> **Instructions for the task**
Copy each line below that contains "entry".

> **Records provided**

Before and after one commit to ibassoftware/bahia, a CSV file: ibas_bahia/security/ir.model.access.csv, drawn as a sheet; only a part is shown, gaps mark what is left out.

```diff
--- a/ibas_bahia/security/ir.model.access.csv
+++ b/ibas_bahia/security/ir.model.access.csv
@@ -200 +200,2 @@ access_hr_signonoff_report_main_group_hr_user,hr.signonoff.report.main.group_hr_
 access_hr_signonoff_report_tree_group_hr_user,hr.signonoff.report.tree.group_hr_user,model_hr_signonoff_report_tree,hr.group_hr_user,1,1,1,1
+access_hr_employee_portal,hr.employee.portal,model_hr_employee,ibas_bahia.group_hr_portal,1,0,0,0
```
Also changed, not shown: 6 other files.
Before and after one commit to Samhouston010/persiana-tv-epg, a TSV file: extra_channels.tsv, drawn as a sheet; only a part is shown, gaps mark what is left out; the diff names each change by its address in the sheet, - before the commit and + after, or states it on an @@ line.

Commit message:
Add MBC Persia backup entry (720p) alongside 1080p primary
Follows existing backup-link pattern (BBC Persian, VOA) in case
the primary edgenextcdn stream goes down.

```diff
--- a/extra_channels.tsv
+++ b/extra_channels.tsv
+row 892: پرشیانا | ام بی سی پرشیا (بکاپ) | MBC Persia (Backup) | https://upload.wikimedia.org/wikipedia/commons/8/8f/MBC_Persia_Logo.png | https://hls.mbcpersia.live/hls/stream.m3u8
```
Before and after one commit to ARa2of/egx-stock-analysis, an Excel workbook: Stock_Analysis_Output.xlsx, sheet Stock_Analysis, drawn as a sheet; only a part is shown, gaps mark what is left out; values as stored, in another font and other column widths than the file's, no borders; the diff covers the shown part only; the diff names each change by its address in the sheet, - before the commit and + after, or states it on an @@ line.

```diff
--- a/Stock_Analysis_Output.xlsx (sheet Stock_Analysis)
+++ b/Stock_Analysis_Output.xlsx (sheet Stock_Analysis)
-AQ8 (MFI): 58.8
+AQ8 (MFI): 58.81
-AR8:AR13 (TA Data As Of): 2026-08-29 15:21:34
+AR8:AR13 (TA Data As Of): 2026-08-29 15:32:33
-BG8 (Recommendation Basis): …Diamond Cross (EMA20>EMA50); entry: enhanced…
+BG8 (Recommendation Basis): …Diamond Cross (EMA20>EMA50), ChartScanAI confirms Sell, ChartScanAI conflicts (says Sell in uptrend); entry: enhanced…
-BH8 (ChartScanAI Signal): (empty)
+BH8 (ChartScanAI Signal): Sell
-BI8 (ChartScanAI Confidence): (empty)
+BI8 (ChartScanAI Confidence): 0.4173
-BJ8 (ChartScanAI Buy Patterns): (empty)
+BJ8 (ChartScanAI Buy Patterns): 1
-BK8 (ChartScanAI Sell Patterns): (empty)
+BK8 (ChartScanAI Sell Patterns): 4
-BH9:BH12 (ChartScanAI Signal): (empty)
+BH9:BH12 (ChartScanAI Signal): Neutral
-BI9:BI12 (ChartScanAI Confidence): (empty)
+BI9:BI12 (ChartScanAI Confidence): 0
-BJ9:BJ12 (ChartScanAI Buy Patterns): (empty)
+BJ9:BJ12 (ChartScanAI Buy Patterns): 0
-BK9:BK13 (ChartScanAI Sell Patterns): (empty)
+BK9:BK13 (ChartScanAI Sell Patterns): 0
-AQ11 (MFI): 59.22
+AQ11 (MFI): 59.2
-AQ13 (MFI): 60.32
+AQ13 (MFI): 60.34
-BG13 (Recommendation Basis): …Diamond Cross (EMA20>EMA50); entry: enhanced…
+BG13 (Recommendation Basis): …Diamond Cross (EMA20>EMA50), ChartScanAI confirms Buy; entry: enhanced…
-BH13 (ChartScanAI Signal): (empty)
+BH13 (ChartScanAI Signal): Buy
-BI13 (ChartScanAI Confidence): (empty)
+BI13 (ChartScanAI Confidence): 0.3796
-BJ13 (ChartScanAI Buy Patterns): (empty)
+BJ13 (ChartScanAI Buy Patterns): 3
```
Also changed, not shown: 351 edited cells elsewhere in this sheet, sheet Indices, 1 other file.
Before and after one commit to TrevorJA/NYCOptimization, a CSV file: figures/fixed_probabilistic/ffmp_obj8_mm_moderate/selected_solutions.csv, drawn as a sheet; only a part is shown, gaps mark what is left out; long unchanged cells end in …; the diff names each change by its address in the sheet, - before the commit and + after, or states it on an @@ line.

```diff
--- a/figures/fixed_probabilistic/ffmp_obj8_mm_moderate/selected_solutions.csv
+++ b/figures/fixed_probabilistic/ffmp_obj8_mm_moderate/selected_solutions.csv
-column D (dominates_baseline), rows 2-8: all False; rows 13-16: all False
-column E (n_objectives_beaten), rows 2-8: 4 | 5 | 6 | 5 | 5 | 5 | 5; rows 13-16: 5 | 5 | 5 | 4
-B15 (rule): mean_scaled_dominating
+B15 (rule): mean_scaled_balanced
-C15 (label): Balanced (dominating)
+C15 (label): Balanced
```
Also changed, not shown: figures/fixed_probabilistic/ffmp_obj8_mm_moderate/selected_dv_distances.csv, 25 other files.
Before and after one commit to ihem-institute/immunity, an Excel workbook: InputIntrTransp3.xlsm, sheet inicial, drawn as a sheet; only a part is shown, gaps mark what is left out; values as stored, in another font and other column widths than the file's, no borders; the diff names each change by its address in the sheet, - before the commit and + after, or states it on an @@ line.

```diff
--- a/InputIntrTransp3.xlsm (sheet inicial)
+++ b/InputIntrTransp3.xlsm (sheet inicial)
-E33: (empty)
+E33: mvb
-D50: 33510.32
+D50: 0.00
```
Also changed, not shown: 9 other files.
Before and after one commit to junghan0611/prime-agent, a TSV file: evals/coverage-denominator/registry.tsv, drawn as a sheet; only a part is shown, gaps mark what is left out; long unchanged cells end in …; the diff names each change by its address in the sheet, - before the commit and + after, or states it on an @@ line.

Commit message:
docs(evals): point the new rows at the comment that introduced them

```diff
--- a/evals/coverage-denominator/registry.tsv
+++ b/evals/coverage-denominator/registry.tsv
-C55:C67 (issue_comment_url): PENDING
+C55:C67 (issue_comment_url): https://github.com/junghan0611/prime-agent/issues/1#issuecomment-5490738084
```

> **Task response**
Add MBC Persia backup entry (720p) alongside 1080p primary
-BG8 (Recommendation Basis): …Diamond Cross (EMA20>EMA50); entry: enhanced…
+BG8 (Recommendation Basis): …Diamond Cross (EMA20>EMA50), ChartScanAI confirms Sell, ChartScanAI conflicts (says Sell in uptrend); entry: enhanced…
-BG13 (Recommendation Basis): …Diamond Cross (EMA20>EMA50); entry: enhanced…
+BG13 (Recommendation Basis): …Diamond Cross (EMA20>EMA50), ChartScanAI confirms Buy; entry: enhanced…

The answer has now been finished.